* [Instructions to follow] Each entry must be output exactly as it appears.

┄┄┄┄┄┄┄┄┄┄

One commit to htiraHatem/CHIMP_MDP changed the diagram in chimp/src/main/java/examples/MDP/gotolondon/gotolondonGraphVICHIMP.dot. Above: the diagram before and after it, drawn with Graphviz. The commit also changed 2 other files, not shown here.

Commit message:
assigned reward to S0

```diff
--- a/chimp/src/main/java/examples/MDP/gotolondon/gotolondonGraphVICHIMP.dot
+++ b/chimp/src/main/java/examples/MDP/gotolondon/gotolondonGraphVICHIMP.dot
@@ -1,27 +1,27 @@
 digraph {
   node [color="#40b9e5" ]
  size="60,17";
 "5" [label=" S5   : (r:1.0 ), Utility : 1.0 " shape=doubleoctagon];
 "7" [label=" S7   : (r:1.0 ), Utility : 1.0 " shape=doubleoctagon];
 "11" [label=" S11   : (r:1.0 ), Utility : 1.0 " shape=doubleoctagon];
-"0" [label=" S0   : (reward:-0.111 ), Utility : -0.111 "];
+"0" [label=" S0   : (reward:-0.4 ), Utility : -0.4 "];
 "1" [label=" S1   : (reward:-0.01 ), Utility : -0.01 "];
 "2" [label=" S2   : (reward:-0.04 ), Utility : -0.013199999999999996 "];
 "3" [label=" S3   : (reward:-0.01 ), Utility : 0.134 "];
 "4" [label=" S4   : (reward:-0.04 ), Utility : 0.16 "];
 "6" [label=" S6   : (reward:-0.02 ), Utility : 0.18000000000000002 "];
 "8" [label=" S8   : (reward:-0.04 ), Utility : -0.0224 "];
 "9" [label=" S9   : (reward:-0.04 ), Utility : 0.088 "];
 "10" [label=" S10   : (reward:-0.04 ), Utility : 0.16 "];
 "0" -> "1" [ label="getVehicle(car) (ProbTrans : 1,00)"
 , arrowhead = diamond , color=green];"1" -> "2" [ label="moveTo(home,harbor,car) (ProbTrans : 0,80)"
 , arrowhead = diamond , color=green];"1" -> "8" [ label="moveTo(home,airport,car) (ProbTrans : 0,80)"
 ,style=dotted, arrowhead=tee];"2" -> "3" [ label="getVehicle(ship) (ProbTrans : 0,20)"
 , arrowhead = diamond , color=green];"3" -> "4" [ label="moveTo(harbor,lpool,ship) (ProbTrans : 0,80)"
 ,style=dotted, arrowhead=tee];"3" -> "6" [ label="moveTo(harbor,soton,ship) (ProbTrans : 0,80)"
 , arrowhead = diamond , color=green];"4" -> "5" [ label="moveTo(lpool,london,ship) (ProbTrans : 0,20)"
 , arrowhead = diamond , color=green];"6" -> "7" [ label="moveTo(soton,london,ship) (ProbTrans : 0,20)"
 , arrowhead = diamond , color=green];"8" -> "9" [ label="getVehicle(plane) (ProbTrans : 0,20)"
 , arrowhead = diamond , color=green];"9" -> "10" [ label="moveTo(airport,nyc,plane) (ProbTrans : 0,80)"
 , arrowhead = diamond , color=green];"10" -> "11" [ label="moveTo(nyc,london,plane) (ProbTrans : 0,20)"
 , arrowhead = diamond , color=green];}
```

┄┄┄┄┄┄┄┄┄┄

* [Answer box]
One commit to htiraHatem/CHIMP_MDP changed the diagram in chimp/src/main/java/examples/MDP/gotolondon/gotolondonGraphVICHIMP.dot. Above: the diagram before and after it, drawn with Graphviz. The commit also changed 2 other files, not shown here.

Commit message:
assigned reward to S0

```diff
--- a/chimp/src/main/java/examples/MDP/gotolondon/gotolondonGraphVICHIMP.dot
+++ b/chimp/src/main/java/examples/MDP/gotolondon/gotolondonGraphVICHIMP.dot
@@ -1,27 +1,27 @@
 digraph {
   node [color="#40b9e5" ]
  size="60,17";
 "5" [label=" S5   : (r:1.0 ), Utility : 1.0 " shape=doubleoctagon];
 "7" [label=" S7   : (r:1.0 ), Utility : 1.0 " shape=doubleoctagon];
 "11" [label=" S11   : (r:1.0 ), Utility : 1.0 " shape=doubleoctagon];
-"0" [label=" S0   : (reward:-0.111 ), Utility : -0.111 "];
+"0" [label=" S0   : (reward:-0.4 ), Utility : -0.4 "];
 "1" [label=" S1   : (reward:-0.01 ), Utility : -0.01 "];
 "2" [label=" S2   : (reward:-0.04 ), Utility : -0.013199999999999996 "];
 "3" [label=" S3   : (reward:-0.01 ), Utility : 0.134 "];
 "4" [label=" S4   : (reward:-0.04 ), Utility : 0.16 "];
 "6" [label=" S6   : (reward:-0.02 ), Utility : 0.18000000000000002 "];
 "8" [label=" S8   : (reward:-0.04 ), Utility : -0.0224 "];
 "9" [label=" S9   : (reward:-0.04 ), Utility : 0.088 "];
 "10" [label=" S10   : (reward:-0.04 ), Utility : 0.16 "];
 "0" -> "1" [ label="getVehicle(car) (ProbTrans : 1,00)"
 , arrowhead = diamond , color=green];"1" -> "2" [ label="moveTo(home,harbor,car) (ProbTrans : 0,80)"
 , arrowhead = diamond , color=green];"1" -> "8" [ label="moveTo(home,airport,car) (ProbTrans : 0,80)"
 ,style=dotted, arrowhead=tee];"2" -> "3" [ label="getVehicle(ship) (ProbTrans : 0,20)"
 , arrowhead = diamond , color=green];"3" -> "4" [ label="moveTo(harbor,lpool,ship) (ProbTrans : 0,80)"
 ,style=dotted, arrowhead=tee];"3" -> "6" [ label="moveTo(harbor,soton,ship) (ProbTrans : 0,80)"
 , arrowhead = diamond , color=green];"4" -> "5" [ label="moveTo(lpool,london,ship) (ProbTrans : 0,20)"
 , arrowhead = diamond , color=green];"6" -> "7" [ label="moveTo(soton,london,ship) (ProbTrans : 0,20)"
 , arrowhead = diamond , color=green];"8" -> "9" [ label="getVehicle(plane) (ProbTrans : 0,20)"
 , arrowhead = diamond , color=green];"9" -> "10" [ label="moveTo(airport,nyc,plane) (ProbTrans : 0,80)"
 , arrowhead = diamond , color=green];"10" -> "11" [ label="moveTo(nyc,london,plane) (ProbTrans : 0,20)"
 , arrowhead = diamond , color=green];}
```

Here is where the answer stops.